[Records to process]
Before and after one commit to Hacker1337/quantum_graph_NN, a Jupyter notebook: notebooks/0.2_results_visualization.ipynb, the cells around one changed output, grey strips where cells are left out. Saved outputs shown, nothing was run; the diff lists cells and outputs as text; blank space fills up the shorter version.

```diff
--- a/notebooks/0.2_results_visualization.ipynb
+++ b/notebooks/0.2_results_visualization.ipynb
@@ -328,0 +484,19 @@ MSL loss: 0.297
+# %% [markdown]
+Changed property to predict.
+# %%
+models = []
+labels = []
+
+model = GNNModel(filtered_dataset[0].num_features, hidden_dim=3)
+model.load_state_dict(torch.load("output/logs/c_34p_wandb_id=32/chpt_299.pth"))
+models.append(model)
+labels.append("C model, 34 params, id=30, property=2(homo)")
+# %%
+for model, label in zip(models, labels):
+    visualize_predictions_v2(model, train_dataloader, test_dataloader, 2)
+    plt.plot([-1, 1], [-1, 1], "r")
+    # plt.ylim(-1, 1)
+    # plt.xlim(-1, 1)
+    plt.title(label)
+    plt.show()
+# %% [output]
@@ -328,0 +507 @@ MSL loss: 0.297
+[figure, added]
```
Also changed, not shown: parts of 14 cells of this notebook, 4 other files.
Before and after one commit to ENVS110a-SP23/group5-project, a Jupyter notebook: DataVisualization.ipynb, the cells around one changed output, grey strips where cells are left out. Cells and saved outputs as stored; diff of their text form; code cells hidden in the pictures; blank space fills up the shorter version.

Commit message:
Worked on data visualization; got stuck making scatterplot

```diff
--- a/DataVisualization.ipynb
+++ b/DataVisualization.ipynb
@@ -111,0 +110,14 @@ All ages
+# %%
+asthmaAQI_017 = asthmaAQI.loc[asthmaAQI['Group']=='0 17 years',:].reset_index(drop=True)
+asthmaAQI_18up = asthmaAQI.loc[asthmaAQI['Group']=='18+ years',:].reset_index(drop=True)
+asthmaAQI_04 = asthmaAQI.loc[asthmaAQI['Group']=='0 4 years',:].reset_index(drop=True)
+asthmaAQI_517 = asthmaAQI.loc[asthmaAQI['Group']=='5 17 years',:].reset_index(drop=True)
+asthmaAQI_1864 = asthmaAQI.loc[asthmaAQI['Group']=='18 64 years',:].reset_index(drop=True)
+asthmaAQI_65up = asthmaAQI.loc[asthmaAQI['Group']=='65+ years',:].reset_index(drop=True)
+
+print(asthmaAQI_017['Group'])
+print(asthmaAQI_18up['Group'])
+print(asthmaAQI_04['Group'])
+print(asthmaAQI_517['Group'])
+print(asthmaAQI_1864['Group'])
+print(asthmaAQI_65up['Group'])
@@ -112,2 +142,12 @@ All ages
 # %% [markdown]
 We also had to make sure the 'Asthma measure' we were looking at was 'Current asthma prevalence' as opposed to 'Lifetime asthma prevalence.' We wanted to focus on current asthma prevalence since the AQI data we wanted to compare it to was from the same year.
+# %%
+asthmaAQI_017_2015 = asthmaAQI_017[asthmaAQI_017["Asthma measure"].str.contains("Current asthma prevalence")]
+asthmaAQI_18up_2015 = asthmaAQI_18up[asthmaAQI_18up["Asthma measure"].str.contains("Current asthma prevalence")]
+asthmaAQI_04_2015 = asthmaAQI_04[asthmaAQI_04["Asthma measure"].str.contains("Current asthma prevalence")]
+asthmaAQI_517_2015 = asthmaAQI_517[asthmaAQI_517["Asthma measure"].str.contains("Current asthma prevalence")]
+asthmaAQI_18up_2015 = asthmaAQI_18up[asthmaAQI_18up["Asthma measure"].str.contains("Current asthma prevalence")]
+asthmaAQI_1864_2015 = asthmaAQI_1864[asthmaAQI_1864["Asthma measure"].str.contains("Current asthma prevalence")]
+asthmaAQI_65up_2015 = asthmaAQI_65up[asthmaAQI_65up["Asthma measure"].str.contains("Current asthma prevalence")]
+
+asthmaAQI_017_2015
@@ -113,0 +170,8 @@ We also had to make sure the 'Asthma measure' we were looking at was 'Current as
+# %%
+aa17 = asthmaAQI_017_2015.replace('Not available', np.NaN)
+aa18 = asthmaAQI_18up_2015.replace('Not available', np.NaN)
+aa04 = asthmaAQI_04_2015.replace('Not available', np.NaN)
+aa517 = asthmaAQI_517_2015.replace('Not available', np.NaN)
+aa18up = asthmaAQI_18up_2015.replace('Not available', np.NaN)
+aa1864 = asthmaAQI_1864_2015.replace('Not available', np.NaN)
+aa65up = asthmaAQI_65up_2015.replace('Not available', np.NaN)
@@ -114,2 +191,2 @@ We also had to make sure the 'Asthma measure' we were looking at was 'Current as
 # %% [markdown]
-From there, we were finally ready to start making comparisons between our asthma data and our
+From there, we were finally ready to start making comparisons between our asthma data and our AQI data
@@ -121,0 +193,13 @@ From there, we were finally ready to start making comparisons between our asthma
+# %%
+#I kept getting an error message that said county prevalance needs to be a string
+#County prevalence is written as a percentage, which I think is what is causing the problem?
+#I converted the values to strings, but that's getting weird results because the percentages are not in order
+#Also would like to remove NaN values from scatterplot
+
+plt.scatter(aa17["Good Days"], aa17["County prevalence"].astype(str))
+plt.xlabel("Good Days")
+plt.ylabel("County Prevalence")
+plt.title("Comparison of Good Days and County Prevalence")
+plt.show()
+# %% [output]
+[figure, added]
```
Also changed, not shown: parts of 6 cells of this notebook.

[Requirement]
Reproduce the listing above character for character.

[Problem solution]
Before and after one commit to Hacker1337/quantum_graph_NN, a Jupyter notebook: notebooks/0.2_results_visualization.ipynb, the cells around one changed output, grey strips where cells are left out. Saved outputs shown, nothing was run; the diff lists cells and outputs as text; blank space fills up the shorter version.

```diff
--- a/notebooks/0.2_results_visualization.ipynb
+++ b/notebooks/0.2_results_visualization.ipynb
@@ -328,0 +484,19 @@ MSL loss: 0.297
+# %% [markdown]
+Changed property to predict.
+# %%
+models = []
+labels = []
+
+model = GNNModel(filtered_dataset[0].num_features, hidden_dim=3)
+model.load_state_dict(torch.load("output/logs/c_34p_wandb_id=32/chpt_299.pth"))
+models.append(model)
+labels.append("C model, 34 params, id=30, property=2(homo)")
+# %%
+for model, label in zip(models, labels):
+    visualize_predictions_v2(model, train_dataloader, test_dataloader, 2)
+    plt.plot([-1, 1], [-1, 1], "r")
+    # plt.ylim(-1, 1)
+    # plt.xlim(-1, 1)
+    plt.title(label)
+    plt.show()
+# %% [output]
@@ -328,0 +507 @@ MSL loss: 0.297
+[figure, added]
```
Also changed, not shown: parts of 14 cells of this notebook, 4 other files.
Before and after one commit to ENVS110a-SP23/group5-project, a Jupyter notebook: DataVisualization.ipynb, the cells around one changed output, grey strips where cells are left out. Cells and saved outputs as stored; diff of their text form; code cells hidden in the pictures; blank space fills up the shorter version.

Commit message:
Worked on data visualization; got stuck making scatterplot

```diff
--- a/DataVisualization.ipynb
+++ b/DataVisualization.ipynb
@@ -111,0 +110,14 @@ All ages
+# %%
+asthmaAQI_017 = asthmaAQI.loc[asthmaAQI['Group']=='0 17 years',:].reset_index(drop=True)
+asthmaAQI_18up = asthmaAQI.loc[asthmaAQI['Group']=='18+ years',:].reset_index(drop=True)
+asthmaAQI_04 = asthmaAQI.loc[asthmaAQI['Group']=='0 4 years',:].reset_index(drop=True)
+asthmaAQI_517 = asthmaAQI.loc[asthmaAQI['Group']=='5 17 years',:].reset_index(drop=True)
+asthmaAQI_1864 = asthmaAQI.loc[asthmaAQI['Group']=='18 64 years',:].reset_index(drop=True)
+asthmaAQI_65up = asthmaAQI.loc[asthmaAQI['Group']=='65+ years',:].reset_index(drop=True)
+
+print(asthmaAQI_017['Group'])
+print(asthmaAQI_18up['Group'])
+print(asthmaAQI_04['Group'])
+print(asthmaAQI_517['Group'])
+print(asthmaAQI_1864['Group'])
+print(asthmaAQI_65up['Group'])
@@ -112,2 +142,12 @@ All ages
 # %% [markdown]
 We also had to make sure the 'Asthma measure' we were looking at was 'Current asthma prevalence' as opposed to 'Lifetime asthma prevalence.' We wanted to focus on current asthma prevalence since the AQI data we wanted to compare it to was from the same year.
+# %%
+asthmaAQI_017_2015 = asthmaAQI_017[asthmaAQI_017["Asthma measure"].str.contains("Current asthma prevalence")]
+asthmaAQI_18up_2015 = asthmaAQI_18up[asthmaAQI_18up["Asthma measure"].str.contains("Current asthma prevalence")]
+asthmaAQI_04_2015 = asthmaAQI_04[asthmaAQI_04["Asthma measure"].str.contains("Current asthma prevalence")]
+asthmaAQI_517_2015 = asthmaAQI_517[asthmaAQI_517["Asthma measure"].str.contains("Current asthma prevalence")]
+asthmaAQI_18up_2015 = asthmaAQI_18up[asthmaAQI_18up["Asthma measure"].str.contains("Current asthma prevalence")]
+asthmaAQI_1864_2015 = asthmaAQI_1864[asthmaAQI_1864["Asthma measure"].str.contains("Current asthma prevalence")]
+asthmaAQI_65up_2015 = asthmaAQI_65up[asthmaAQI_65up["Asthma measure"].str.contains("Current asthma prevalence")]
+
+asthmaAQI_017_2015
@@ -113,0 +170,8 @@ We also had to make sure the 'Asthma measure' we were looking at was 'Current as
+# %%
+aa17 = asthmaAQI_017_2015.replace('Not available', np.NaN)
+aa18 = asthmaAQI_18up_2015.replace('Not available', np.NaN)
+aa04 = asthmaAQI_04_2015.replace('Not available', np.NaN)
+aa517 = asthmaAQI_517_2015.replace('Not available', np.NaN)
+aa18up = asthmaAQI_18up_2015.replace('Not available', np.NaN)
+aa1864 = asthmaAQI_1864_2015.replace('Not available', np.NaN)
+aa65up = asthmaAQI_65up_2015.replace('Not available', np.NaN)
@@ -114,2 +191,2 @@ We also had to make sure the 'Asthma measure' we were looking at was 'Current as
 # %% [markdown]
-From there, we were finally ready to start making comparisons between our asthma data and our
+From there, we were finally ready to start making comparisons between our asthma data and our AQI data
@@ -121,0 +193,13 @@ From there, we were finally ready to start making comparisons between our asthma
+# %%
+#I kept getting an error message that said county prevalance needs to be a string
+#County prevalence is written as a percentage, which I think is what is causing the problem?
+#I converted the values to strings, but that's getting weird results because the percentages are not in order
+#Also would like to remove NaN values from scatterplot
+
+plt.scatter(aa17["Good Days"], aa17["County prevalence"].astype(str))
+plt.xlabel("Good Days")
+plt.ylabel("County Prevalence")
+plt.title("Comparison of Good Days and County Prevalence")
+plt.show()
+# %% [output]
+[figure, added]
```
Also changed, not shown: parts of 6 cells of this notebook.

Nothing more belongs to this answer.